There is a rich history of 20th century music in Namibia that was suppressed and all but erased by political forces. Now an archive project called Stolen Moments – Namibian Music History Untold is restoring it to the public domain.
It is a national treasure hunt for the Namibian music culture that wasn’t allowed to flourish during apartheid in Namibia when the country was under white South African control. In the project’s own words, it recovers “the bits and pieces of our musical memory from the 1950s to the late 1980s” by collecting personal stories as well as visual and sound documents.
Stolen Moments is the brainchild of a research group composed of academic Aino Moongo, filmmaker Thorsten Schütte and musician Baby Doeseb. Some of the results of the archive gathering process are already being displayed.
During a 2016 exhibition at the Iwalewa House of Bayreuth University the curator of the project, Moongo, presented insights into the work in progress. The exhibition was also shown at the Basler Afrika Bibliographien, at Kunstraum Kreuzberg and the Brunei Gallery. Given that “very few Namibian bands made it onto the airwaves or the regional or international stage,” said Moongo, such visibility is a long overdue recognition of a sub-culture. As Moongo elaborated:
There are many reasons why you’ve never heard this music before. It was censored, suppressed, prohibited and made almost impossible to listen to. Its creators are either long gone or have given up on music making for reasons of adversity, death and despair. And yet this beautiful music exists with a liveliness, as if it never stopped playing.
There were a great many artists all over the country from different ethnic groups that were playing and performing, but under circumstances that were very, very difficult … The first big hurdle was that the music of the locals was never considered as anything meaningful that was meant to be preserved.
Until 1960, the so-called Old Location had been the biggest settlement of black Namibians in what was then South West Africa. In direct proximity to the “white” parts of the capital, Windhoek, its inhabitants were forcefully resettled to Katutura at the outskirts of town. The Old Location was closed in the mid-1960s. Writing its social history remains work in progress.
It had a vibrant inter-ethnic culture, which the apartheid system aimed to destroy through the deliberate segregation of inhabitants into “tribes” and the forced separation of “Coloureds” (mixed-race Namibians) into the new suburb of Khomasdal. Dancing competitions and music performances were an integral part of the weekend life. A young photographer, Dieter Hinrichs, documented these events in 1959 and 1960. He donated his rare photos to the project.
With the forced resettlement to Katutura (which means “a place where we do not stay”) local forms of music did not fade away. Rather, they re-emerged as a poignant form of counter culture, manifesting resilience and perseverance.
we used to have what you call the ‘klop knock’ music where artists would go from door to door and perform and the audience would give them something.
The Ugly Creatures was founded in 1971 as a high school band in a Lutheran boarding school in a rural setting.
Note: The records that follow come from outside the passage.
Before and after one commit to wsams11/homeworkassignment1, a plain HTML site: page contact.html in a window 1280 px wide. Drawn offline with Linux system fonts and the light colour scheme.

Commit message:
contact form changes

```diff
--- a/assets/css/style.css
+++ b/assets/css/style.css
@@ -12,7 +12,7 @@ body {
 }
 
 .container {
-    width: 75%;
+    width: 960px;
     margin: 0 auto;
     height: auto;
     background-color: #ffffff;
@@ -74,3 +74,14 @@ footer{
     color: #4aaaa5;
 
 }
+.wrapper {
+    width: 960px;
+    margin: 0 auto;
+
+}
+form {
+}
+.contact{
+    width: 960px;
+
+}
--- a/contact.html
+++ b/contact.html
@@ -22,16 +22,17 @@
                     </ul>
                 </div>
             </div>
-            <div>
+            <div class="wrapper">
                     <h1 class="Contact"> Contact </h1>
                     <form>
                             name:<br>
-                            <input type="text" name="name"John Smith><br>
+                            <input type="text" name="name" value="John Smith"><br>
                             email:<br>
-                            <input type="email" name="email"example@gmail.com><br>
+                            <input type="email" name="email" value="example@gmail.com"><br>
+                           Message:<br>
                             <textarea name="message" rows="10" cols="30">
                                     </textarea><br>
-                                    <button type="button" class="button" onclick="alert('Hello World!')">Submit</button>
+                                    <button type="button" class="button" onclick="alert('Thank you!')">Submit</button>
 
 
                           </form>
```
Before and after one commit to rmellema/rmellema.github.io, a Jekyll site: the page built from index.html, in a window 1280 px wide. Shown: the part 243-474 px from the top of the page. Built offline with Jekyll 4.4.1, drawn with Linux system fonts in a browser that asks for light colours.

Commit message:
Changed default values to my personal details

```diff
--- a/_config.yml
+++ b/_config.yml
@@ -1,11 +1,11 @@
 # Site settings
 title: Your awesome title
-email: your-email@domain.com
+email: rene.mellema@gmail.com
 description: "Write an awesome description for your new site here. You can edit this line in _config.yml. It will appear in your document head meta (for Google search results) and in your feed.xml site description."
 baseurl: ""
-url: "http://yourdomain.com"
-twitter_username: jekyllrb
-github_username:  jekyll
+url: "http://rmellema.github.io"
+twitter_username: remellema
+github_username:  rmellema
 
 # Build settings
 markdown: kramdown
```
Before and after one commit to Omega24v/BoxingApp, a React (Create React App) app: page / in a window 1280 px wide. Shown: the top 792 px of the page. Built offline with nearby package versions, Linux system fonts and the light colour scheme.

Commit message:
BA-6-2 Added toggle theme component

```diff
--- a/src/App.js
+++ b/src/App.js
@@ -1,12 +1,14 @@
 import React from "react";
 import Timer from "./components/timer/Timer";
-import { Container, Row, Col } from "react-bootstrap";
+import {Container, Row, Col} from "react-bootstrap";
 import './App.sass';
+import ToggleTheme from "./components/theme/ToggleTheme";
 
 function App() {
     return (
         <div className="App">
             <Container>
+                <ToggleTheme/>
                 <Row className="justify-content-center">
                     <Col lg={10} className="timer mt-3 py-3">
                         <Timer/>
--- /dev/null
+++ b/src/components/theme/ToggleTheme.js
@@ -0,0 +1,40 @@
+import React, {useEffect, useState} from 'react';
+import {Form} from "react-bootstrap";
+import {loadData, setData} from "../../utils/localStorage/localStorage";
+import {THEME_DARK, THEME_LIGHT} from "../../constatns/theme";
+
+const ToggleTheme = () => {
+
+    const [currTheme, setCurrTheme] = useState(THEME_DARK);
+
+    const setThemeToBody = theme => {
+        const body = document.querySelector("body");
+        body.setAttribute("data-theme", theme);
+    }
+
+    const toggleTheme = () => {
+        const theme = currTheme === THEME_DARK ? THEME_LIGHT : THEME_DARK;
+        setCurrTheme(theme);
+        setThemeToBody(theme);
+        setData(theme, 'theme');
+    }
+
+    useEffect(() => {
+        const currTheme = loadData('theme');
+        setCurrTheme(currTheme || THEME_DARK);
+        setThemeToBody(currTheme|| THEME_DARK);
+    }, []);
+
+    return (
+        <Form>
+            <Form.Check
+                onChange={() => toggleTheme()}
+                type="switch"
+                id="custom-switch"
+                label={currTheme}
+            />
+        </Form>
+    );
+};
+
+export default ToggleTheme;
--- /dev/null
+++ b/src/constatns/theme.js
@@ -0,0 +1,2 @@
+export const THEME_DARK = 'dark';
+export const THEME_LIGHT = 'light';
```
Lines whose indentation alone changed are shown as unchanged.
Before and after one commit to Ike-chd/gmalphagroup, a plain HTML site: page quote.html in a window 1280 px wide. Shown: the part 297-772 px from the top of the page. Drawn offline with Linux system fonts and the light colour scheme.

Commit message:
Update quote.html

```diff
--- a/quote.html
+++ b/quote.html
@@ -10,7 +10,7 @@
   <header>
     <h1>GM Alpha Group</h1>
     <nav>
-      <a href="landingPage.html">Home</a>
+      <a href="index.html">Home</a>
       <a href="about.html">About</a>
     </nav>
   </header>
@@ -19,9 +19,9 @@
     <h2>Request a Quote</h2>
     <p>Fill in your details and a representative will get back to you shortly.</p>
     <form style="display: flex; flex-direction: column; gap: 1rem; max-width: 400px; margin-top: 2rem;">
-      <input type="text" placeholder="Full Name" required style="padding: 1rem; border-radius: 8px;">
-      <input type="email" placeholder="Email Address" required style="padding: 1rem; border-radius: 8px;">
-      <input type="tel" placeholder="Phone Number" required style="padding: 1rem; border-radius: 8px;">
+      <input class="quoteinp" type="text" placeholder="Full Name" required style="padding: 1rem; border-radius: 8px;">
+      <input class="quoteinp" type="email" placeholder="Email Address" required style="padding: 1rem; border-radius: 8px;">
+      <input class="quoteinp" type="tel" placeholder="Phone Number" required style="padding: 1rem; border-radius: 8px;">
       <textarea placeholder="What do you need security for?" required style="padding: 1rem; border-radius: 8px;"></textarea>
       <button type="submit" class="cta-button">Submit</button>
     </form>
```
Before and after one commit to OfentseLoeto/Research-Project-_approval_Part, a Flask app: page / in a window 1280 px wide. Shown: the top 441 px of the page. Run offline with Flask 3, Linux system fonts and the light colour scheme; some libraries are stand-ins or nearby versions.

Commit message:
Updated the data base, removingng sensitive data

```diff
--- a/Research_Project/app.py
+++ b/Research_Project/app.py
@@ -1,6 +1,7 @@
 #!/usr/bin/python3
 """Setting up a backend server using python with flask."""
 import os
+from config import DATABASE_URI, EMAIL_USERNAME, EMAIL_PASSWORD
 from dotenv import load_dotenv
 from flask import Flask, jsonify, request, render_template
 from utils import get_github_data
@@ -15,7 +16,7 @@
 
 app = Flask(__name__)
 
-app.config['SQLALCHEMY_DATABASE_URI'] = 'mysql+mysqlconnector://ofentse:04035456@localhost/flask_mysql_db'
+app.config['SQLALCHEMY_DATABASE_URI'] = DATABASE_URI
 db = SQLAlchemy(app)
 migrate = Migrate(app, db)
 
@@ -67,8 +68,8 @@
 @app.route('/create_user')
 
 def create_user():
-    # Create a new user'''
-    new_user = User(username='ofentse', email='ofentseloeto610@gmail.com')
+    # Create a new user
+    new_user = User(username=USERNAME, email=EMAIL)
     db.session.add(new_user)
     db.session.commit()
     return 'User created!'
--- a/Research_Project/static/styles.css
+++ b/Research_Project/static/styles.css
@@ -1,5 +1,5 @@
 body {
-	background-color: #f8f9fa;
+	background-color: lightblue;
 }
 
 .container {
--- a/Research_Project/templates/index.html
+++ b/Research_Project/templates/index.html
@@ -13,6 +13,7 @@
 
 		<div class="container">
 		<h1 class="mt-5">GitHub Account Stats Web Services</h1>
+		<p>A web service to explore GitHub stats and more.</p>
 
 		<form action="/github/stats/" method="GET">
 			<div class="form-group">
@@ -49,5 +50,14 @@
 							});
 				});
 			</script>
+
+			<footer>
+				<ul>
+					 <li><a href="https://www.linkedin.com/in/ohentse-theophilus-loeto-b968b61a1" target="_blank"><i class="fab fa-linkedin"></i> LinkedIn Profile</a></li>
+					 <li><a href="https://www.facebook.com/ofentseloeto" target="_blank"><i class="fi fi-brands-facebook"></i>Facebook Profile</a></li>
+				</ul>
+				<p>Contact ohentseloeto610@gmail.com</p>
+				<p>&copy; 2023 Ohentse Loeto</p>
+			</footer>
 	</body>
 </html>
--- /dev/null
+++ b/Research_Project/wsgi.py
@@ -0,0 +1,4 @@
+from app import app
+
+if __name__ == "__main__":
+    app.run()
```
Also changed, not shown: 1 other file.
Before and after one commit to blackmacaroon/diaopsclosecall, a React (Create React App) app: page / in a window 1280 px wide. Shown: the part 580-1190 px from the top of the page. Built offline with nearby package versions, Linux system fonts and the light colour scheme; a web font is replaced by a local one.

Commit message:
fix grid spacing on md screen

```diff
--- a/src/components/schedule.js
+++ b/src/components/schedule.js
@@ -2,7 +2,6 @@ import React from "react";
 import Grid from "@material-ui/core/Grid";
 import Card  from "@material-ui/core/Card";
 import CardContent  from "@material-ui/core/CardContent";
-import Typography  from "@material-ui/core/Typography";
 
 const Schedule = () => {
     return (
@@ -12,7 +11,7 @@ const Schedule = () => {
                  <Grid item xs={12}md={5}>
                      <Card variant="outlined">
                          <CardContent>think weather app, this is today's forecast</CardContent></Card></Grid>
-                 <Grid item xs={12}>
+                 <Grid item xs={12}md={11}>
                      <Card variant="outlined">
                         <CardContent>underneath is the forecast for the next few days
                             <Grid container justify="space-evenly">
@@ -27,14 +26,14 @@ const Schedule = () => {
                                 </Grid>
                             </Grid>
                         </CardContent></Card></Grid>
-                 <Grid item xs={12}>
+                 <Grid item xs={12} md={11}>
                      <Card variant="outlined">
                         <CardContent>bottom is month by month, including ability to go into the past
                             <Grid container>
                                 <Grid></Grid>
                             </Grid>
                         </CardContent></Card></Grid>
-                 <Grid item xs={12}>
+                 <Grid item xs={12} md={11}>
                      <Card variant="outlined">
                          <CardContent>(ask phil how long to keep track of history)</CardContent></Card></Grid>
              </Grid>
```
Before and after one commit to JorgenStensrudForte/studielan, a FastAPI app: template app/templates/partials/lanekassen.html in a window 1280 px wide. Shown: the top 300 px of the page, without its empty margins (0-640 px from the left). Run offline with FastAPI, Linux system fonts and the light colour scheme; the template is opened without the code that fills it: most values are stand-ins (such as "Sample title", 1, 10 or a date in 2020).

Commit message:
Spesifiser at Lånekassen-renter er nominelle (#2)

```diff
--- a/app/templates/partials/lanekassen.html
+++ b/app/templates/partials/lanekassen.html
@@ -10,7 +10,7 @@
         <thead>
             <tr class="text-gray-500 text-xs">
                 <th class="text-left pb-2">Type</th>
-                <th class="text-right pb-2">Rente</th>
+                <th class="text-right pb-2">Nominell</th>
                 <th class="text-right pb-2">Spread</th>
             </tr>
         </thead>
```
They soon became the most popular and the most political local band. But their live performances at rallies held by the liberation movement Swapo limited their mobility and career.
Political repression paralysed the advancement of Namibian pop music. Many local talents ended abroad. Among them was the late Willie Mbuende (1947-2015), who became an acclaimed bass guitarist in the Nordic countries before returning home in 1989.
Jackson Kaujeua (1953-2010) grew up in the Old Location. Dubbed “the musical voice of the struggle”, he was the icon of the Namibian music scene abroad. He played a key role in the production of a vinyl record released in 1978 with freedom songs by The Swapo Singers.
Proclaiming a desire for independence, his song The Winds of Change entered the British charts, the only Namibian song to do that to date. Returning to Namibia, he became a popular musical voice during the 1990s.
In 2002 Kaujeua was awarded the inaugural Namibian Lifetime Achievement Award. But he died in poverty of kidney failure, unable to afford treatment. Despite the crucial role he played as a musical ambassador for the liberation struggle, his post-independence life remained anything but that of an acclaimed artist.
Only in death was he recognised by the political leadership, when the country’s president, prime minister and leading politicians joined thousands of mourners at his funeral. In 2014 the Windhoek municipality named a street after him.
Keeping the musical fire burning
Sadly, the end of Namibia’s occupation also brought an end to the performances of those who had used their music as a weapon of resistance. But they have not all been forgotten. Some have made themselves heard again by touring the country to keep “the musical fire burning”.
Dubbed “Namibia’s live music brand of all time”, a new formation of the Ugly Creatures reappeared in 2007 at a Windhoek jazz festival, followed by a concert in 2008. The Namibian Annual Music Awards honoured Axali Doëseb 2014 with a lifetime achievement award. Two other legendary artists of the 1970s and 1980s jazz and jive music scene received lifetime awards in 2018.
Finally, some of the most prominent township veteran musicians reconstituted into the Hometown Band. The first public concert was in August 2019. As one of them stated:
A lot of our peers have retired and I thought that if I also retire, it could mean that the music of our generation was going to die. We want to be an inspiration to other musicians and influence people to play music from their hearts.